What to work on:
Give back every record below in full and exactly, but without a single image.

= Beginning of Section =

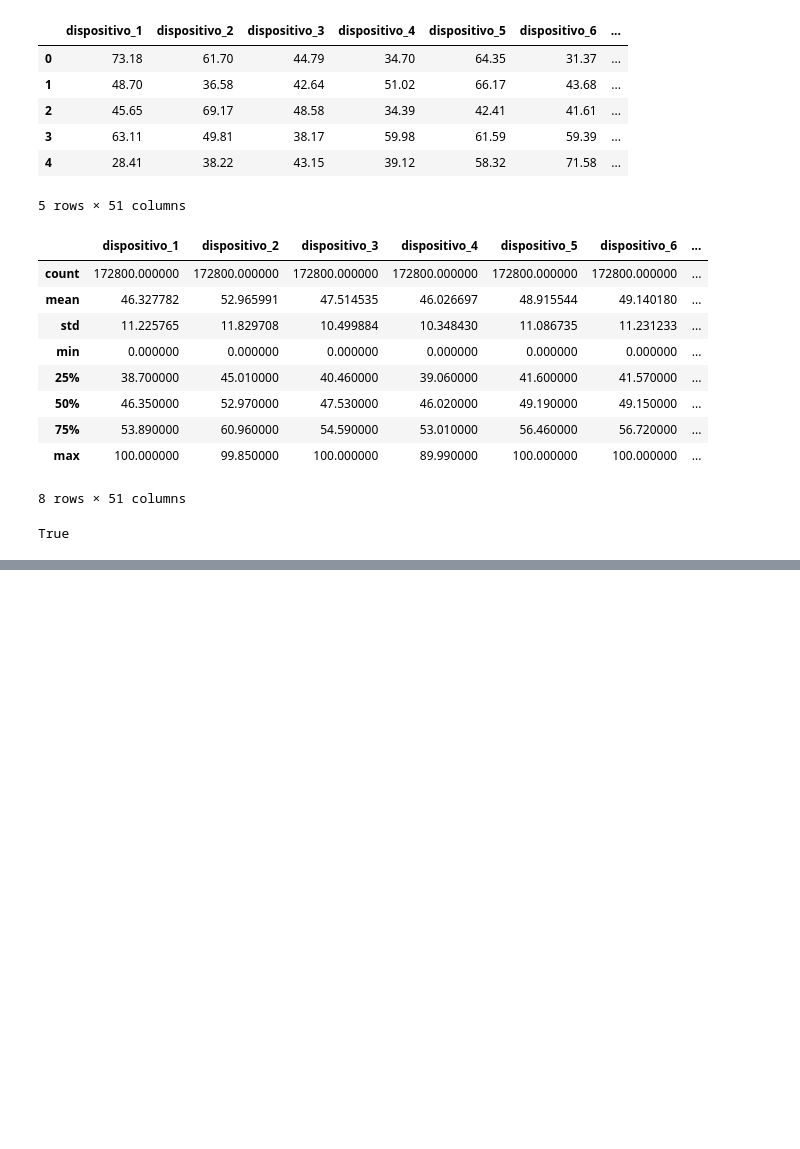
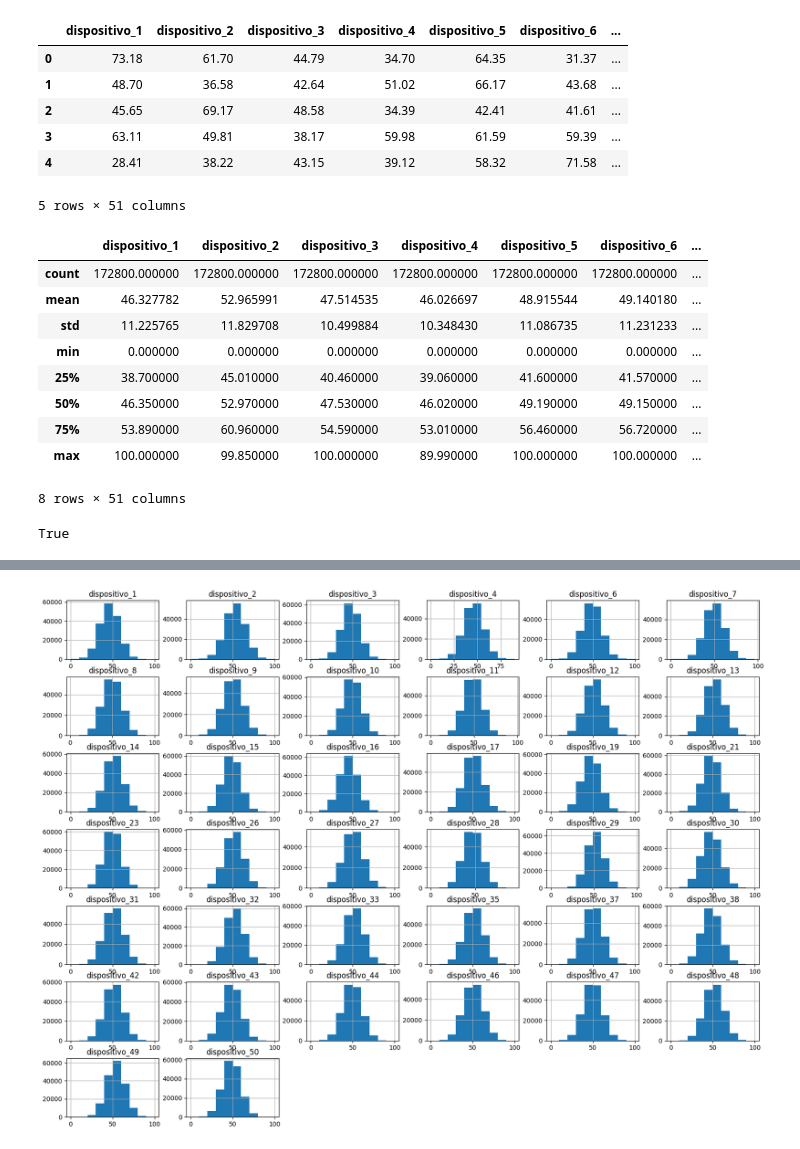
Before and after one commit to MarceloMTM/AI-UNIFEI, a Jupyter notebook: Base de dados Planta de Processo/Analise.ipynb, the cells around one changed output, grey strips where cells are left out. Saved outputs shown, nothing was run; the diff lists cells and outputs as text; code cells hidden in the pictures; blank space fills up the shorter version.

```diff
--- a/Base de dados Planta de Processo/Analise.ipynb
+++ b/Base de dados Planta de Processo/Analise.ipynb
@@ -87,0 +170,6 @@ Amostra não parece Gaussiana (rejeitamos H0)
+# %%
+#Apresentando o histograma do dataframe
+df.hist(figsize=(20, 15))
+plt.show()
+# %% [output]
+[figure, added]
```
Also changed, not shown: parts of 12 cells of this notebook.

= End of Section =

Exercise solution:
Before and after one commit to MarceloMTM/AI-UNIFEI, a Jupyter notebook: Base de dados Planta de Processo/Analise.ipynb, the cells around one changed output, grey strips where cells are left out. Saved outputs shown, nothing was run; the diff lists cells and outputs as text; code cells hidden in the pictures; blank space fills up the shorter version.

```diff
--- a/Base de dados Planta de Processo/Analise.ipynb
+++ b/Base de dados Planta de Processo/Analise.ipynb
@@ -87,0 +170,6 @@ Amostra não parece Gaussiana (rejeitamos H0)
+# %%
+#Apresentando o histograma do dataframe
+df.hist(figsize=(20, 15))
+plt.show()
+# %% [output]
+[figure, added]
```
Also changed, not shown: parts of 12 cells of this notebook.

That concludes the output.